ASSIGNMENT
Which lines of the records contain "model"? Collect every one of them.

____ GIVEN DATA

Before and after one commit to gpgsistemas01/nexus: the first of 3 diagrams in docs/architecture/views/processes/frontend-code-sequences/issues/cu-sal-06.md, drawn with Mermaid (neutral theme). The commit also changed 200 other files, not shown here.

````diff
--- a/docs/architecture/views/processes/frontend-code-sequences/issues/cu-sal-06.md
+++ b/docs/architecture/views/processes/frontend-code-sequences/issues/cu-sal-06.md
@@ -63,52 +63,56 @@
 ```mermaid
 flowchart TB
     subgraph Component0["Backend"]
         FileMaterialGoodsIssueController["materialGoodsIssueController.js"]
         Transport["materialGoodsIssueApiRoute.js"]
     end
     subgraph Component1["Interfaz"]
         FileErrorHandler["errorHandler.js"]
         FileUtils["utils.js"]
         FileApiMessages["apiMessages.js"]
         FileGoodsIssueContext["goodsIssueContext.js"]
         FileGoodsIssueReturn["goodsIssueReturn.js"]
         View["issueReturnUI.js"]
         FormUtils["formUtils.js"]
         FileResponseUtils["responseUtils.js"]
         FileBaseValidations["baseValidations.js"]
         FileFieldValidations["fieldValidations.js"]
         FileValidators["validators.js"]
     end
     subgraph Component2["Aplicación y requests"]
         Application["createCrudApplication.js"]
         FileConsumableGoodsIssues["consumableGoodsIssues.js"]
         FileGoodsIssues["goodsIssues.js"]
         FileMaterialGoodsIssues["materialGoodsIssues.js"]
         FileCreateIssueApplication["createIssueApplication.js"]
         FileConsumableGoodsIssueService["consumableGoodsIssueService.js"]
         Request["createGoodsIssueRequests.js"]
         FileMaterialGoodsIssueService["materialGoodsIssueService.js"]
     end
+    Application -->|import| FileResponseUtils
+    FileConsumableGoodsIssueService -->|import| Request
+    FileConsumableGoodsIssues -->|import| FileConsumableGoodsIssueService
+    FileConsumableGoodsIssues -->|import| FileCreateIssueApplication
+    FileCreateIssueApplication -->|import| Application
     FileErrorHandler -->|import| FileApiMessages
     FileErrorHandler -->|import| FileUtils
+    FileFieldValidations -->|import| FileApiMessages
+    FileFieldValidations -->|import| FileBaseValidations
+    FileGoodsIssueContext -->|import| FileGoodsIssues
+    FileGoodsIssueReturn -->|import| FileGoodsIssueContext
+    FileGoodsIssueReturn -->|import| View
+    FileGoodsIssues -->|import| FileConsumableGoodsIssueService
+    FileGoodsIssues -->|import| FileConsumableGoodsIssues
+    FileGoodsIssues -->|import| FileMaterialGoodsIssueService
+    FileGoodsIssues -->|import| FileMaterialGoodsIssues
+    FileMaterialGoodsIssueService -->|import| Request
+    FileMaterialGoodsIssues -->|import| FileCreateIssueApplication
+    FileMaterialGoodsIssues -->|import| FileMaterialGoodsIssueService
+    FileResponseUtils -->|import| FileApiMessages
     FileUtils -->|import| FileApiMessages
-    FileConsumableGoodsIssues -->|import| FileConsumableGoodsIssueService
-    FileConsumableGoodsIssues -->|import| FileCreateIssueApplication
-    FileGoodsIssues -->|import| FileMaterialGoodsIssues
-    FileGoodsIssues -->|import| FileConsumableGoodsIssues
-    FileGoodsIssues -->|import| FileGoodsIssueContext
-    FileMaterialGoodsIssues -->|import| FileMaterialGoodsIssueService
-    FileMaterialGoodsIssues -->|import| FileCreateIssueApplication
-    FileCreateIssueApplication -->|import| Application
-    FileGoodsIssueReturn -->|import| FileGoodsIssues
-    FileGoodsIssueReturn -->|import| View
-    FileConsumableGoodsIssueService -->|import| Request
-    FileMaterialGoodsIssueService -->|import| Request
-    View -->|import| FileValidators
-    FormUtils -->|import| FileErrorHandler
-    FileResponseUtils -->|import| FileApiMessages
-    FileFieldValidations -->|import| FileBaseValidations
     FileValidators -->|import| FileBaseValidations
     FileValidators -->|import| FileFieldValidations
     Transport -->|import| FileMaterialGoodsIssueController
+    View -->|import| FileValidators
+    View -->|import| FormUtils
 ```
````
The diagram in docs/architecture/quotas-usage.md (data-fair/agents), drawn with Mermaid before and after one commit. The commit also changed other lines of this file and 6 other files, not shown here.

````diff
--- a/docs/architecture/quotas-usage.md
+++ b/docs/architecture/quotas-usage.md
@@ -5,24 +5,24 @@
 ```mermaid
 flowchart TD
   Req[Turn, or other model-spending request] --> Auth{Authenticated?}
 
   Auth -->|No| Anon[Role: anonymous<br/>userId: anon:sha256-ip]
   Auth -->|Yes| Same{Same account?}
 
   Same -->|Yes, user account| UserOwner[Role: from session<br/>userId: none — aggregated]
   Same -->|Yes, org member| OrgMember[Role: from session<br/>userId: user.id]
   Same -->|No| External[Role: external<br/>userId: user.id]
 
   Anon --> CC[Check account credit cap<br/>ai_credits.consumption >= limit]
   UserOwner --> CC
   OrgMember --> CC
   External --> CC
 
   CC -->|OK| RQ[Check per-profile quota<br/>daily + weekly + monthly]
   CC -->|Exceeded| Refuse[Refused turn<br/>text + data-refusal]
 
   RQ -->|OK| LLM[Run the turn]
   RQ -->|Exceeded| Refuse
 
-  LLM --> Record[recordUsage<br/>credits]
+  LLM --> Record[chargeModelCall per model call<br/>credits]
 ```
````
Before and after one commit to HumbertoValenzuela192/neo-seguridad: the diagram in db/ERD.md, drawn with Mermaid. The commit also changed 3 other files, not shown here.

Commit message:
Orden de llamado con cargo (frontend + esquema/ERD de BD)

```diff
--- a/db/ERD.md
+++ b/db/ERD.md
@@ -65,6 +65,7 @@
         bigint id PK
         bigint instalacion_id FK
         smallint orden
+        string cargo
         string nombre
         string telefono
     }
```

________

SOLUTION TO THIS TASK
   Req[Turn, or other model-spending request] --> Auth{Authenticated?}
+  LLM --> Record[chargeModelCall per model call<br/>credits]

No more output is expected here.